• Collarbone fracture. The collarbone, or clavicle, is one of the most frequently broken bones. It’s the most common type of fracture for children and teens. For seniors, collarbone fractures usually occur after a hard fall. Treatment may involve keeping your arm in a sling while the break heals. A severe collarbone fracture may require surgery. Physical therapy can help improve stiffness and shoulder movement after a collarbone fracture.
• Wrist fracture. Any time we fall, it’s common to catch yourself by putting out your hands. Unfortunately, the result can be a broken wrist. Car accidents, sports injuries, and falls can cause these breaks. A splint, cast, or surgery are the most common treatments for a wrist fracture.
• Ankle fracture. Broken bones in the ankle are common, especially for middle-aged people. Falls, car accidents, and any injury that twists or rolls the ankle can cause a fracture. In some cases, it’s still possible to walk with a broken ankle, but you may need a supportive shoe or cast. You may also need surgery. Physical therapy and strengthening exercises are an important part of recovery.
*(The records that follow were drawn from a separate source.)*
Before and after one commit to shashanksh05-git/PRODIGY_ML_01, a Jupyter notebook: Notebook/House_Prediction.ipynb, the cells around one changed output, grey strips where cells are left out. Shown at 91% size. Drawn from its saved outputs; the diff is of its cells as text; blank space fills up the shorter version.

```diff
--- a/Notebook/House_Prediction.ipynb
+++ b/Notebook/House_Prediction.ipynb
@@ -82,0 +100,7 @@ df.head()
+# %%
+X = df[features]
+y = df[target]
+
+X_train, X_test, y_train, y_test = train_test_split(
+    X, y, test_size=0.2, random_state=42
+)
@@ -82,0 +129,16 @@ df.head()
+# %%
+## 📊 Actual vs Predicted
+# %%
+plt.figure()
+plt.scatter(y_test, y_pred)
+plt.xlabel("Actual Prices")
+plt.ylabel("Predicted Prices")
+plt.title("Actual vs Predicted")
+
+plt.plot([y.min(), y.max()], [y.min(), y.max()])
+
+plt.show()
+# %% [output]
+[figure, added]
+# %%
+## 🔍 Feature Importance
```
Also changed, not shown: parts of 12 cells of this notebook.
• Vertebral fracture. The vertebrae are the bones that surround your spinal cord and protect it from injury. Vertebral fractures are the most common breaks for those with osteoporosis, a disease that weakens bones. It can also happen to healthy people, usually in an accident or a hard fall. Mild vertebral fractures usually get better with rest. Severe fractures may require surgery.
• Hip fracture. Broken hips are most common among older people and are one of the most serious fractures in seniors. Broken hips normally are the result of a fall, landing on the hip, or having something hit the hip hard can also cause a fracture. Surgery can help a fractured hip heal faster. If surgery isn’t possible, bed rest can also help. Physical therapy can help improve stiffness and help you get back to walking again.
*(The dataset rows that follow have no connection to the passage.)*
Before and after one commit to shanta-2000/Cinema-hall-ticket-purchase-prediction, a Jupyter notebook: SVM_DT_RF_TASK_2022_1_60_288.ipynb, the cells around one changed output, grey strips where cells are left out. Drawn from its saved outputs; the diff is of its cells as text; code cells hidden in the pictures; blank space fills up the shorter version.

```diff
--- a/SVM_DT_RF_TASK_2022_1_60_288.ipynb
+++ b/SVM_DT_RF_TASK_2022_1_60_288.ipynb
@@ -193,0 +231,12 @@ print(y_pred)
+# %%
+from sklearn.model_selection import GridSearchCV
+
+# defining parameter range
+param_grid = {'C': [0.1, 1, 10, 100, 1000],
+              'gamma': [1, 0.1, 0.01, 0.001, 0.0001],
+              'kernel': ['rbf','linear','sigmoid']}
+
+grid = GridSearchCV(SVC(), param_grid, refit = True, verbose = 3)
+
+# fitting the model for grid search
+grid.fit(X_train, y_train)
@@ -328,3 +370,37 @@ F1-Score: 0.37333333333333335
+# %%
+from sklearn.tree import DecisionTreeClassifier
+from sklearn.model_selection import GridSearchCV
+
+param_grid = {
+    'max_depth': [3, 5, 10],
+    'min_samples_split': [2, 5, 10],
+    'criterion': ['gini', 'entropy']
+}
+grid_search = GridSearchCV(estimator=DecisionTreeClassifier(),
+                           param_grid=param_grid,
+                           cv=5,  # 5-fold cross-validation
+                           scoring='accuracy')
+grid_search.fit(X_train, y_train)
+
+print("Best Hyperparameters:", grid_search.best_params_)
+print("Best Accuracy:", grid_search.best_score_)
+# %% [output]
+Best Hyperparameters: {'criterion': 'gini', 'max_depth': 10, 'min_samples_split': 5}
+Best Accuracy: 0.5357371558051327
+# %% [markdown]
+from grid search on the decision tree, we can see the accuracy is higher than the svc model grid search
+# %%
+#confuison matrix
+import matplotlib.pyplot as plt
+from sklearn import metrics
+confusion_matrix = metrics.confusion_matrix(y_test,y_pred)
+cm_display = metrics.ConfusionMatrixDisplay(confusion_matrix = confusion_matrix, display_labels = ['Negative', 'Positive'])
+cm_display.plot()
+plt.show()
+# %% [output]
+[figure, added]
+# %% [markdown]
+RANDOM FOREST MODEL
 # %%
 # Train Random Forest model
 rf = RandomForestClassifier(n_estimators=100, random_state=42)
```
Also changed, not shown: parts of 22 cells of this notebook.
• Forearm fracture. The most common arm bones broken in both children and adults are the radius and ulna in the lower arm. Depending on the severity of the break, you may need surgery to treat the broken bone. You may also need a cast or brace to help keep the arm still during recovery.
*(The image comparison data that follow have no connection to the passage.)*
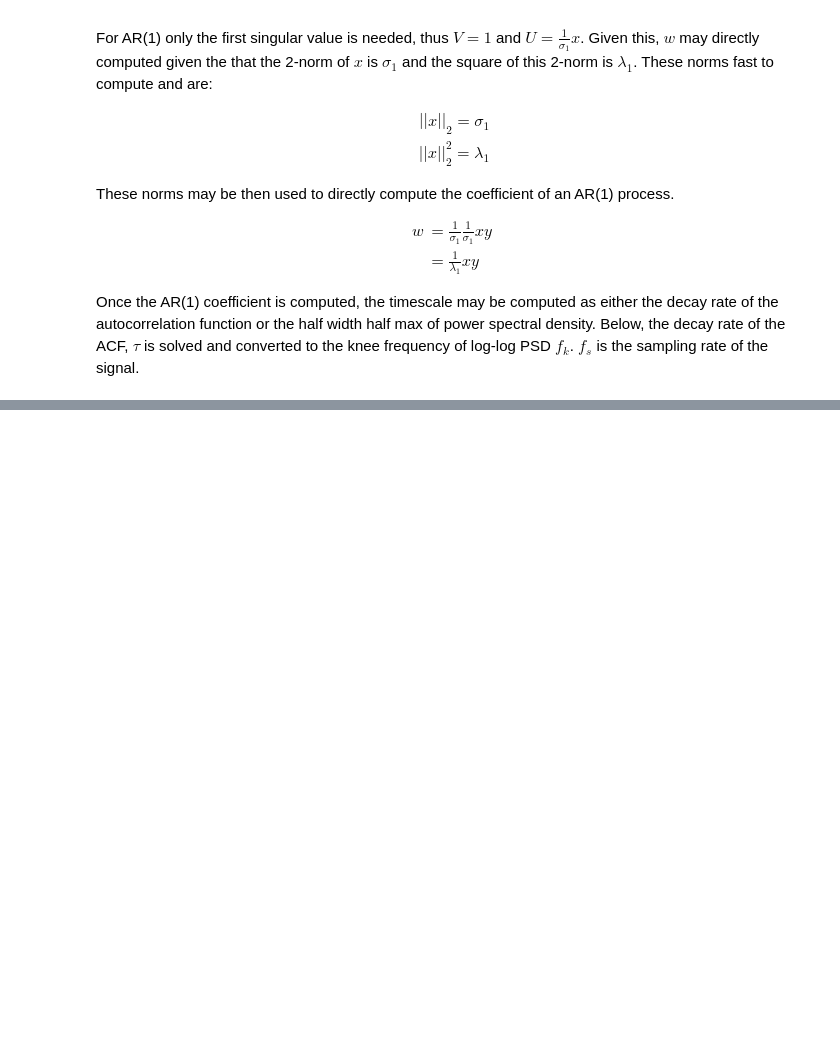
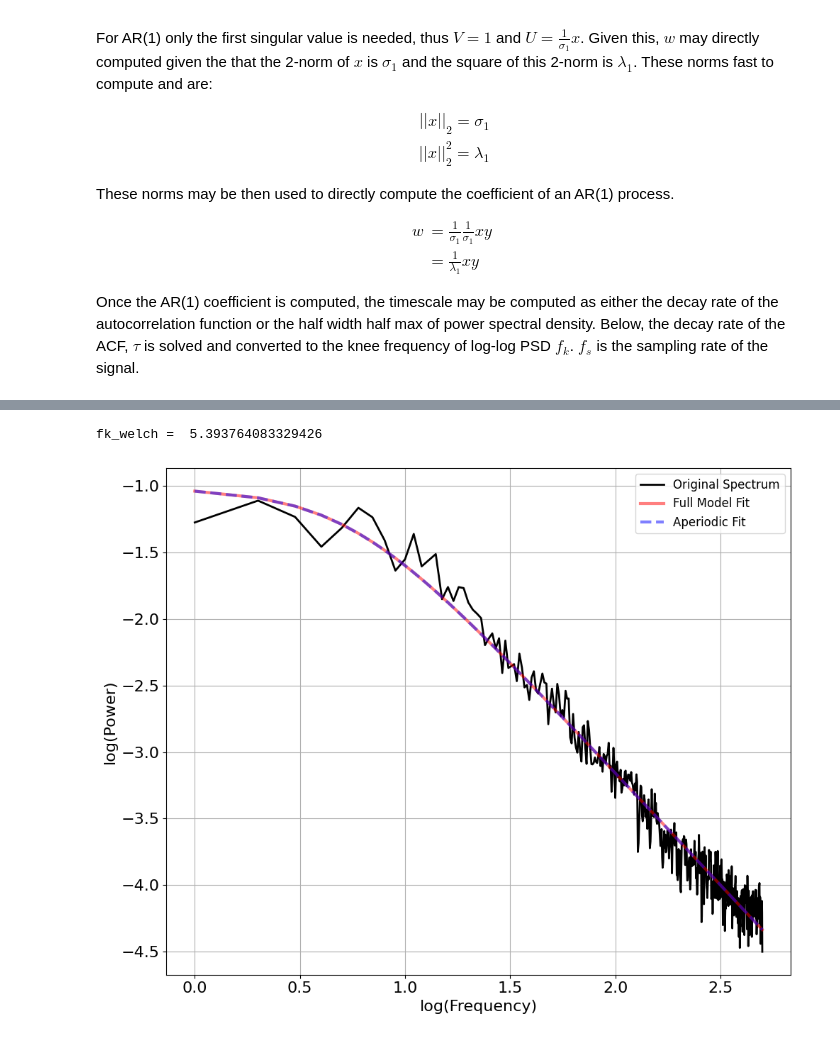
Before and after one commit to voytekresearch/timescale-methods, a Jupyter notebook: docs/examples/AR(1)_direct_computation.ipynb, the cells around one changed output, grey strips where cells are left out. Saved outputs shown, nothing was run; the diff lists cells and outputs as text; code cells hidden in the pictures; blank space fills up the shorter version.

```diff
--- a/docs/examples/AR(1)_direct_computation.ipynb
+++ b/docs/examples/AR(1)_direct_computation.ipynb
@@ -185,0 +244,10 @@ fk_welch =  8.079521979072762
+# %%
+fm = FOOOF(aperiodic_mode='knee', max_n_peaks=0, verbose=False)
+fm.fit(freqs, powers)
+fm.plot(plt_log=True)
+
+fk_welch = fm.aperiodic_params_[1]
+print('fk_welch = ', fk_welch)
+# %% [output]
+fk_welch =  5.393764083329426
+[figure, added]
```
Also changed, not shown: parts of 12 cells of this notebook.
• Shinbone fracture. It’s very hard to fracture the long bones in your body because it takes a lot of force. This could happen from a car accident. You may need a splint, brace, cast, or surgery to treat a broken shinbone. You may also need to use crutches or a walker while you recover.
How Do You Treat a Bone Fracture?
If you think you may have a fractured bone, it’s important to see a medical professional as soon as possible. To learn more about bone fracture healing or to schedule an appointment, visit us at Baptist Health Urgent Care.
This article is intended to inform readers about injuries to extremities, which are often caused by falls, accidents or other events. These events can also cause multiple traumas, including possible abdominal, neck, spine, or head injuries. If you expect any of those injuries seek medical attention and do not attempt to move a person with suspected neck or spine injuries.